Leadership Skills : How Do We Acquire Them?
Are we taught leadership skills, or are we expected to acquire them from thin air?
We are trained in our professional skills.
We are expected to make mistakes, be supervised, and taught. The learning and teaching is gradual, layered, repeated. We have a mix of teaching and doing. We develop our expertise as we go.
Is this also true for our leadership, management, and behavioural skills?
For many, the answer is no. We discover we are meant to have somehow acquired, or absorbed, them into us (sometimes overnight).
Do any of these sound familiar as skills you might be expected to have had?
- The ability to deal with the many things competing with our time.
- The ability to talk in a reassuring way when someone is struggling.
- The ability to stay calm and respond with self awareness when someone does something that conflicts with our values or expectations.
- The ability to deal with the passive-aggressive, aggressive, unwilling, reluctant, intrusive, lack of action, overly enthusiastic, naysayers, and everything in-between, behaviours from someone who we lead or manage, a peer, clients, or our own bosses.

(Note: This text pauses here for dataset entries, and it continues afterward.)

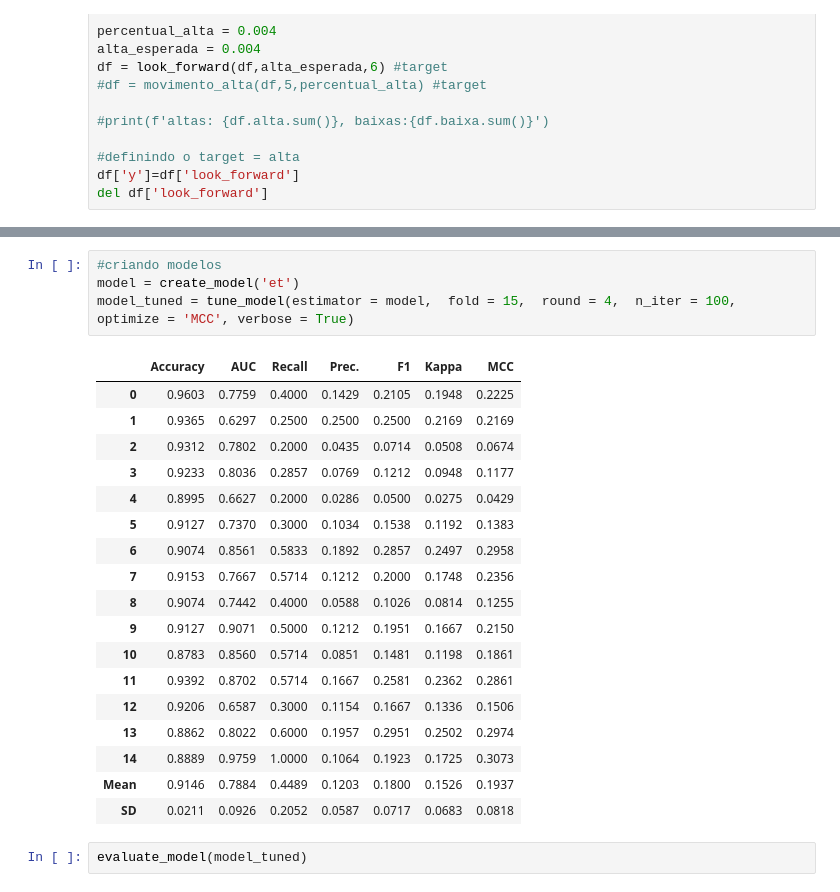
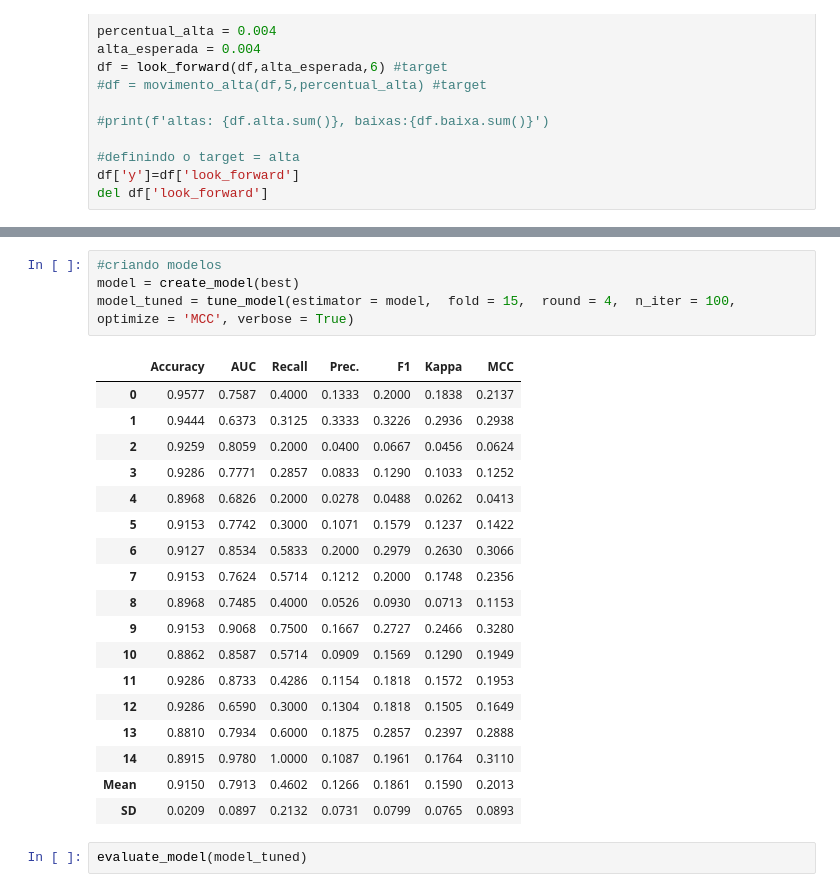
Before and after one commit to maiaufrrj/BRtrading, a Jupyter notebook: MetaTrader.ipynb, the cells around one changed output, grey strips where cells are left out. Cells and saved outputs as stored; diff of their text form.

```diff
--- a/MetaTrader.ipynb
+++ b/MetaTrader.ipynb
@@ -335,26 +352,26 @@ best = compare_models(sort = 'MCC')
 # %%
 #criando modelos
-model = create_model('et')
+model = create_model(best)
 model_tuned = tune_model(estimator = model,  fold = 15,  round = 4,  n_iter = 100,  optimize = 'MCC', verbose = True)
 # %% [output]
 |  | Accuracy | AUC | Recall | Prec. | F1 | Kappa | MCC |
-| 0 | 0.9603 | 0.7759 | 0.4000 | 0.1429 | 0.2105 | 0.1948 | 0.2225 |
-| 1 | 0.9365 | 0.6297 | 0.2500 | 0.2500 | 0.2500 | 0.2169 | 0.2169 |
-| 2 | 0.9312 | 0.7802 | 0.2000 | 0.0435 | 0.0714 | 0.0508 | 0.0674 |
-| 3 | 0.9233 | 0.8036 | 0.2857 | 0.0769 | 0.1212 | 0.0948 | 0.1177 |
-| 4 | 0.8995 | 0.6627 | 0.2000 | 0.0286 | 0.0500 | 0.0275 | 0.0429 |
-| 5 | 0.9127 | 0.7370 | 0.3000 | 0.1034 | 0.1538 | 0.1192 | 0.1383 |
-| 6 | 0.9074 | 0.8561 | 0.5833 | 0.1892 | 0.2857 | 0.2497 | 0.2958 |
-| 7 | 0.9153 | 0.7667 | 0.5714 | 0.1212 | 0.2000 | 0.1748 | 0.2356 |
-| 8 | 0.9074 | 0.7442 | 0.4000 | 0.0588 | 0.1026 | 0.0814 | 0.1255 |
-| 9 | 0.9127 | 0.9071 | 0.5000 | 0.1212 | 0.1951 | 0.1667 | 0.2150 |
-| 10 | 0.8783 | 0.8560 | 0.5714 | 0.0851 | 0.1481 | 0.1198 | 0.1861 |
-| 11 | 0.9392 | 0.8702 | 0.5714 | 0.1667 | 0.2581 | 0.2362 | 0.2861 |
-| 12 | 0.9206 | 0.6587 | 0.3000 | 0.1154 | 0.1667 | 0.1336 | 0.1506 |
-| 13 | 0.8862 | 0.8022 | 0.6000 | 0.1957 | 0.2951 | 0.2502 | 0.2974 |
-| 14 | 0.8889 | 0.9759 | 1.0000 | 0.1064 | 0.1923 | 0.1725 | 0.3073 |
-| Mean | 0.9146 | 0.7884 | 0.4489 | 0.1203 | 0.1800 | 0.1526 | 0.1937 |
-| SD | 0.0211 | 0.0926 | 0.2052 | 0.0587 | 0.0717 | 0.0683 | 0.0818 |
+| 0 | 0.9577 | 0.7587 | 0.4000 | 0.1333 | 0.2000 | 0.1838 | 0.2137 |
+| 1 | 0.9444 | 0.6373 | 0.3125 | 0.3333 | 0.3226 | 0.2936 | 0.2938 |
+| 2 | 0.9259 | 0.8059 | 0.2000 | 0.0400 | 0.0667 | 0.0456 | 0.0624 |
+| 3 | 0.9286 | 0.7771 | 0.2857 | 0.0833 | 0.1290 | 0.1033 | 0.1252 |
+| 4 | 0.8968 | 0.6826 | 0.2000 | 0.0278 | 0.0488 | 0.0262 | 0.0413 |
+| 5 | 0.9153 | 0.7742 | 0.3000 | 0.1071 | 0.1579 | 0.1237 | 0.1422 |
+| 6 | 0.9127 | 0.8534 | 0.5833 | 0.2000 | 0.2979 | 0.2630 | 0.3066 |
+| 7 | 0.9153 | 0.7624 | 0.5714 | 0.1212 | 0.2000 | 0.1748 | 0.2356 |
+| 8 | 0.8968 | 0.7485 | 0.4000 | 0.0526 | 0.0930 | 0.0713 | 0.1153 |
+| 9 | 0.9153 | 0.9068 | 0.7500 | 0.1667 | 0.2727 | 0.2466 | 0.3280 |
+| 10 | 0.8862 | 0.8587 | 0.5714 | 0.0909 | 0.1569 | 0.1290 | 0.1949 |
+| 11 | 0.9286 | 0.8733 | 0.4286 | 0.1154 | 0.1818 | 0.1572 | 0.1953 |
+| 12 | 0.9286 | 0.6590 | 0.3000 | 0.1304 | 0.1818 | 0.1505 | 0.1649 |
+| 13 | 0.8810 | 0.7934 | 0.6000 | 0.1875 | 0.2857 | 0.2397 | 0.2888 |
+| 14 | 0.8915 | 0.9780 | 1.0000 | 0.1087 | 0.1961 | 0.1764 | 0.3110 |
+| Mean | 0.9150 | 0.7913 | 0.4602 | 0.1266 | 0.1861 | 0.1590 | 0.2013 |
+| SD | 0.0209 | 0.0897 | 0.2132 | 0.0731 | 0.0799 | 0.0765 | 0.0893 |
 # %%
 evaluate_model(model_tuned)
 # %% [output]
```
Also changed, not shown: parts of 22 cells of this notebook.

- The ability to manage projects, communicate effectively, read between the lines, motivate teams and individuals.
- The ability to coach, teach, mentor and handle difficult situations with ease.
- The ability to become all knowing and give effective feedback on promotion.
Perhaps you have come across other expectations?
Where do we learn?
The challenge, is how do we become skilled in these areas? Especially when, quite often, we:
– receive little or no training to cover the basics, nor offered repeat training to keep it fresh, and enhance our skills.
– have limited sight of these skills being carried out, if at all, to learn through observation. Or if we do, they perhaps aren’t carried out well.
– may not need to use these skills all that often, as such we don’t have an opportunity to develop them thoroughly.
– find that even if we do need to use these skills regularly. When we aren’t sure how to move forward, or want to learn how take a new or different approach, or something doesn’t go to plan. We don’t have anyone to talk things through, gain feedback, support, or new ideas. This becomes even more significant as we move into senior roles.
If this is your experience here are six tips to help develop leadership or management skills:
1. If you are doing it in your own time, or in addition to training covered at work. Be specific. Then focus your attention on that particular skill to maximise the time you dedicate to it. Read books, go online for free and/or paid webinars, watch video clips with a practical application. Find training sessions or days to attend. Times, locations, and pricing varies for flexibility.
2. If possible, and needed for sign off, talk to your organisation. Explain what you want to learn to do well and how you think that can be implemented in the short and long term (do some research, ie for training opportunities with costs and dates). Be clear why it’s important to you and how it benefits the organisation. Plan ahead for future role or promotion commitments.
3. Ask to have greater visibility of others who are doing something you want to learn. Shadow them on a project. Share an office so you can listen in to calls, sit it on meetings. Attend focused networking events for idea exchange if more senior.
4. Find a mentor who does it well and ask them to share their wisdom. Even if they can’t mentor you as ongoing support, ask to book a meeting. Arrive with clear and specific questions about what you want to know. This might include what is coming up or how they may have dealt with a recent situation, you faced, differently. They don’t need to be within your workplace.
5. Choose a colleague, or find a trained coach, that you can talk through any situation. What happened, is happening, what went well, what didn’t, what was unexpected, what can be improved upon, and how. Set up regular conversations rather than it only being at times of crisis. Ask them to be honest about what you might not be noticing or may have fed into the situation.
6. Keep going. It can be discouraging when we try something new, which took courage, or felt complicated, and then it didn’t work how we intended. In the same way as our other work and life. Until we put what we have learned into practice, we don’t know what we don’t know, and we are unlikely to cover all eventualities. We learn through trial and error.
Leadership through thin air?
It might sometimes feel like it, but with some clarity on the skill, focused direction, support, and repeat learning, those skills can develop like all others.
Leadership skills, what will you do next?